Only, the idea of what is fair is distorted if you are an employer or and employee and if there is an oversupply or skills shortage in a particular occupation.

In the last Australasian Bus+Coach there are data tables which show the differences in conditions and work hour spreads from state to state.

It is interesting to note how much difference in pay drivers take home as a base salary.

On the other side of the equation is a variance in minimum hours of work. Some state have four hours, others as a low as one hour.

If one hour suites the employee, employer and the particular route then why would an employer want to move to two, three, or four hours minimum for a shift?

The biggest boom states often have the lowest pay scales. In a competitive workforce common sense would dictate if you are finding it hard to find quality workers you do something different, listen to the needs of the workers and somehow fit those conditions into a workable employment contract.
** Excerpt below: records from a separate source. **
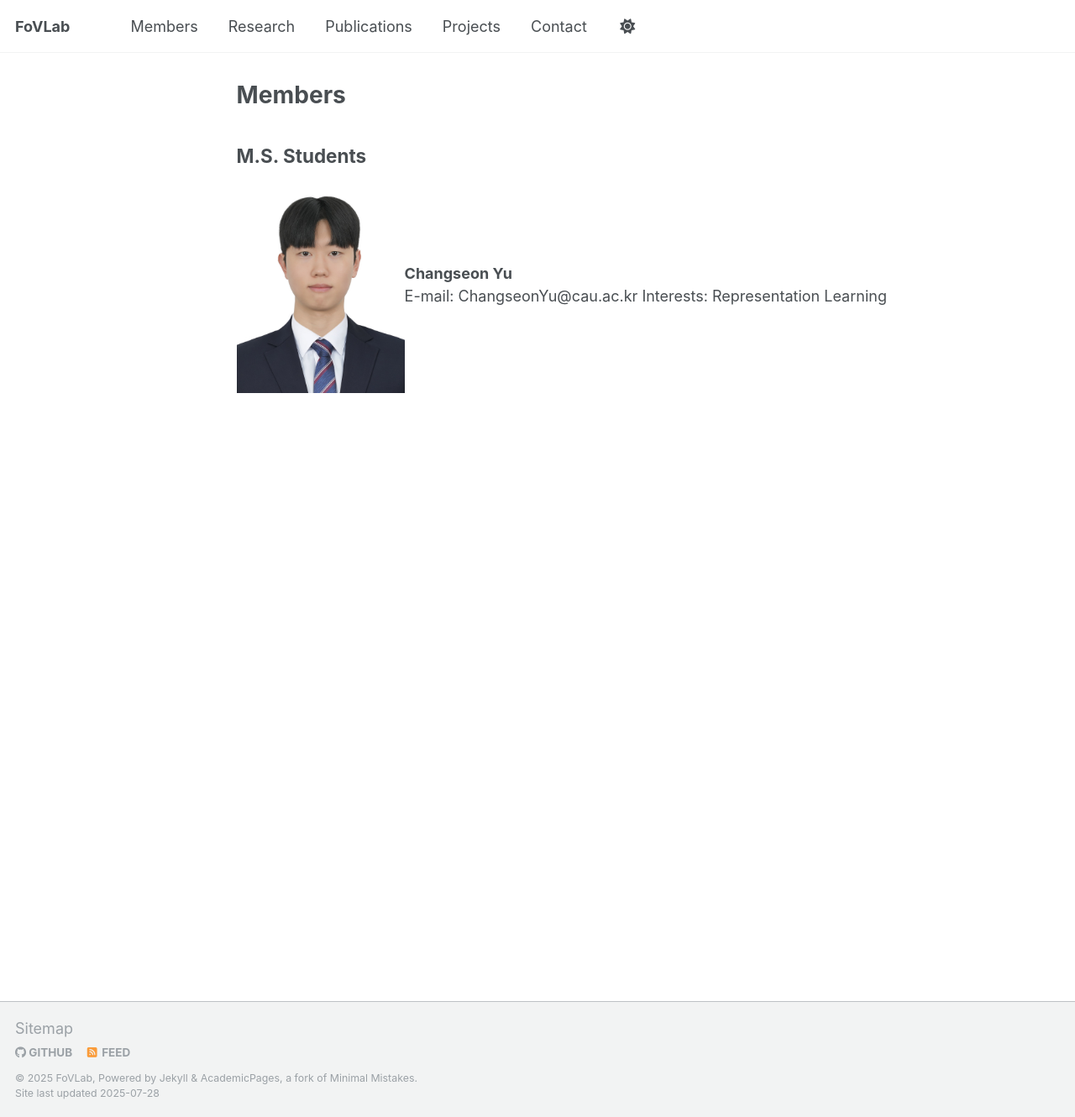
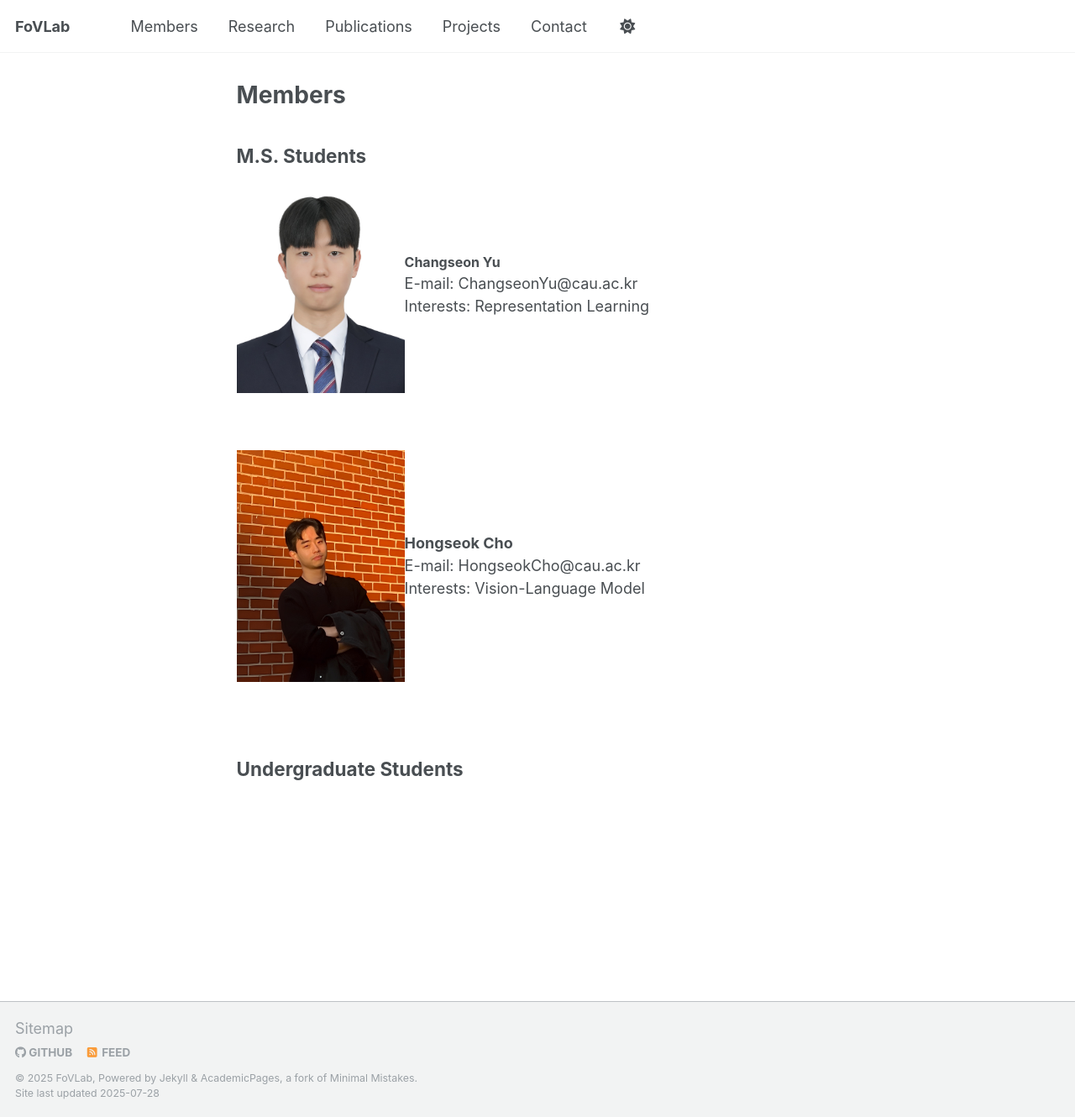
Before and after one commit to FoVLab/FoVLab.github.io, a Jekyll site: the page built from _pages/members.md, in a window 1280 px wide and 1330 px high. Shown: the whole window at 84% size. Built offline with Jekyll 4.4.1, drawn with Linux system fonts in a browser that asks for light colours; a script that is not in the unit is left out.

Commit message:
Update members.md

```diff
--- a/_pages/members.md
+++ b/_pages/members.md
@@ -13,9 +13,26 @@ M.S. Students
 
     <!-- Text Content -->
     <div class="publication-info">
-        <b>Changseon Yu</b><br>
-        E-mail: ChangseonYu@cau.ac.kr
-        Interests: Representation Learning
+        <div style="font-size: 16px; font-weight: bold;">
+            Changseon Yu<br>
+        </div>
+        E-mail: ChangseonYu@cau.ac.kr <br>
+        Interests: Representation Learning <br>
     </div>
 </div>
 <br/>
+
+<div style="display: flex; align-items: center;">
+    <img src='/images/members/HongseokCho.jpg' alt='HongseokCho' style="width: 200px; height: auto;">
+
+    <!-- Text Content -->
+    <div class="publication-info">
+        <b>Hongseok Cho</b> <br>
+        E-mail: HongseokCho@cau.ac.kr <br>
+        Interests: Vision-Language Model <br>
+    </div>
+</div>
+<br/>
+
+Undergraduate Students
+---
```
For award modernisation to be a success all stakeholders must be represented including employees, employers and the government’s different enforcement, legislative and OHS arms.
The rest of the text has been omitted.